DNV GL, the world’s leading classification society, released a white paper – “Closing the safety gap in an era of transformation” – at a press conference. The white paper identifies a looming “safety gap” between shipping’s existing approach to safety risks and its ambitions for greater digitalisation and the adoption of alternative fuels.
The maritime industry is undergoing a rapid transition to a decarbonised, digitally smart future. However, the new technologies and fuels that the industry is banking on to meet the challenges of the next decades are also creating a new risk landscape and demanding a new approach to safety.
If shipping is able to adapt and implement the new safety paradigm identified in the white paper – the end result could be a maritime industry that is not only more efficient and sustainable – but safer as well.

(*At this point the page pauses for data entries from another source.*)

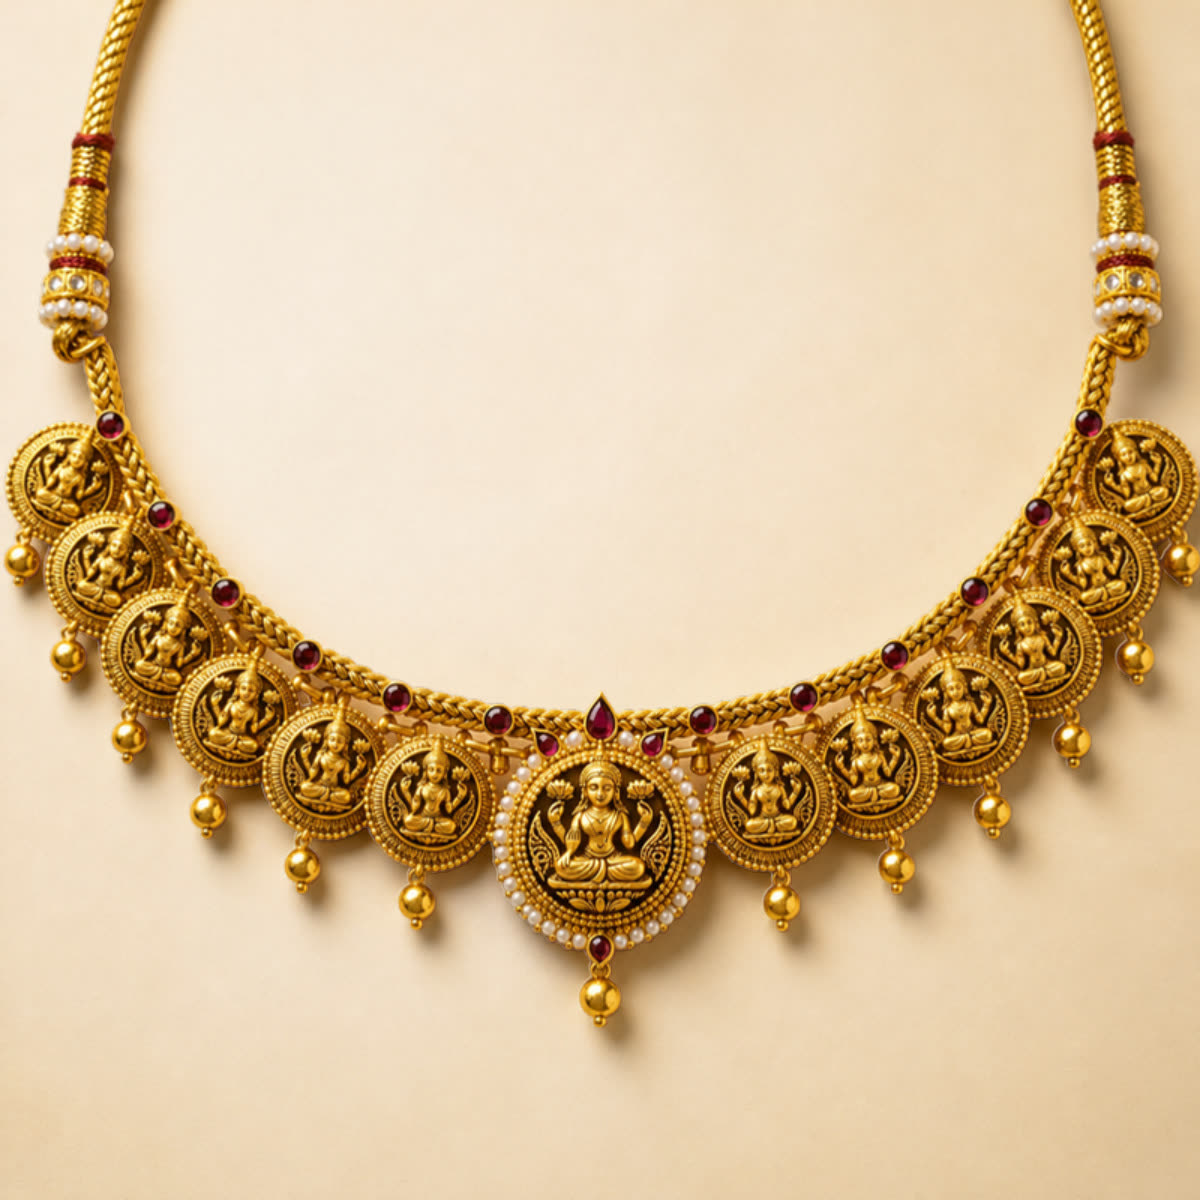
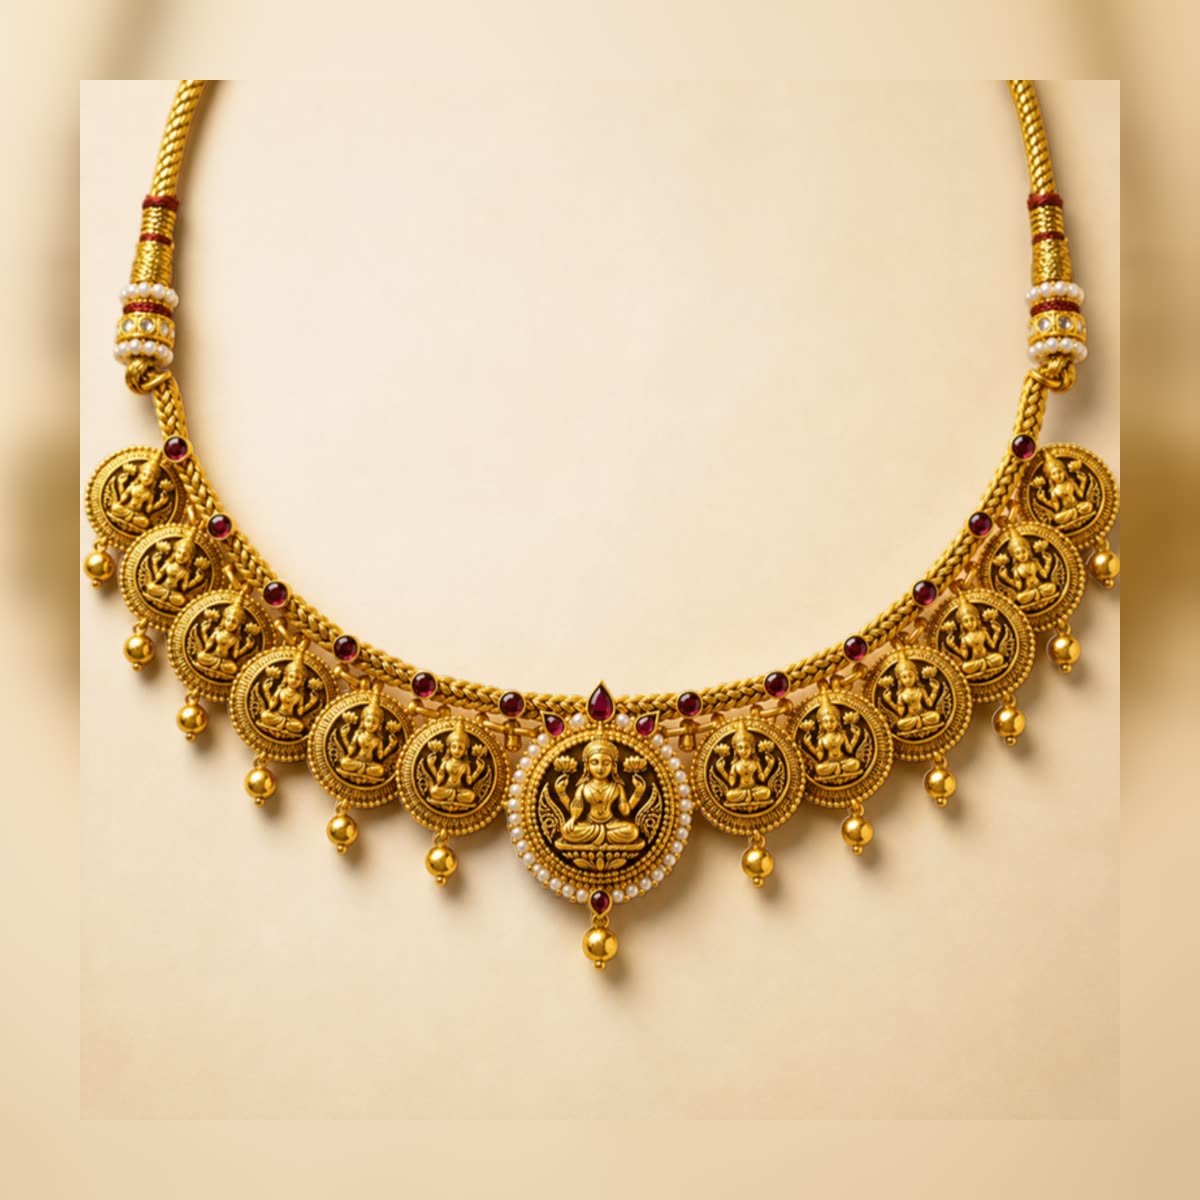
feat: Canva new-arrival product imagery

diff --git a/public/images/CREDITS.md b/public/images/CREDITS.md
@@ -10,3 +10,10 @@ Generated with Canva AI (generate-image), exported via create-design + export-de
 | banners/hero-oldgold.jpg | MAHcFPhme_4 | DAHcFDuyPsI |
 | banners/showroom.jpg | MAHcFIkf9ms | DAHcFMtb0RA |
 | banners/scheme.jpg | MAHcFKibIWE | DAHcFI9BPNQ |
+| products/mango-mala-necklace.jpg | MAHcFDP6p0U | DAHcFBkJPYA |
+| products/bridal-long-haaram.jpg | MAHcFI_4ppg | DAHcFP83vzU |
+| products/nakshi-temple-choker.jpg | MAHcFKImPxY | DAHcFBaXBc8 |
+| products/machine-cut-bangle-pair.jpg | MAHcFN8mzeg | DAHcFEcBNII |
+| products/thali-kodi-chain.jpg | MAHcFCjBW-o | DAHcFAKeNBw |
+| products/peacock-drop-earrings.jpg | MAHcFHEWk_s | DAHcFEOzkrc |
+| products/diamond-solitaire-pendant.jpg | MAHcFEdA0Bw | DAHcFNon_yY |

“To close the safety gap, we will need a collective, ongoing effort,” said Knut Ørbeck-Nilssen, CEO of DNV GL – Maritime. “As a class society, we can play a leading role by acting as trailblazers for regulators, gathering expertise, partnering with industry and developing guidelines. Suppliers, owners, charterers, and yards can work together to ensure we treat vessels holistically, over the entire lifecycle, rather than a collection of separate sub-systems. We need to recognize how any single decision, for example the choice of fuel or introduction of a new digital system, impacts upon other ship systems, the vessel as a whole, and even the fleet. But, if we can all work together, step out of our silos, we can develop the procedures and competencies needed to meet these challenges and enable a culture of continuous improvement,” he continued.
The white paper focuses on the twin trends shaping the industry – digitalization and decarbonization – and the different safety-related risks associated with these trends. Digitalization increases system complexity and introduces new ways of operation and collaboration. While decarbonization involves a significant increase in the use of alternative fuels and operations. To deal with these, the white paper focuses heavily on the interaction between technology, organizations, and the greatest asset of the maritime industry: Its people.
“If we want to ensure our industry transforms safely, we must embrace the idea that whenever we are developing new technologies, systems and processes, the end user must be central to that development process,” said Fenna van de Merwe, Principal Consultant at DNV GL – Maritime, and the paper’s lead author. “Our aim should be that throughout the industry we have a shared focus that in both design and operation we are supporting people in their work and decision making. This is essential to understanding these new risks and to building the safety barriers that will enable us to realise the potential of these new technologies and processes safely.”
The white paper concludes that every maritime organization can play a part in facilitating safe and efficient performance, by balancing technology and personnel, utilizing human-centric design, and ensuring the overall wellbeing of their people. Because ultimately, it is the people in these organisations who will lead the industry forward as it transforms to a more digital and decarbonized future.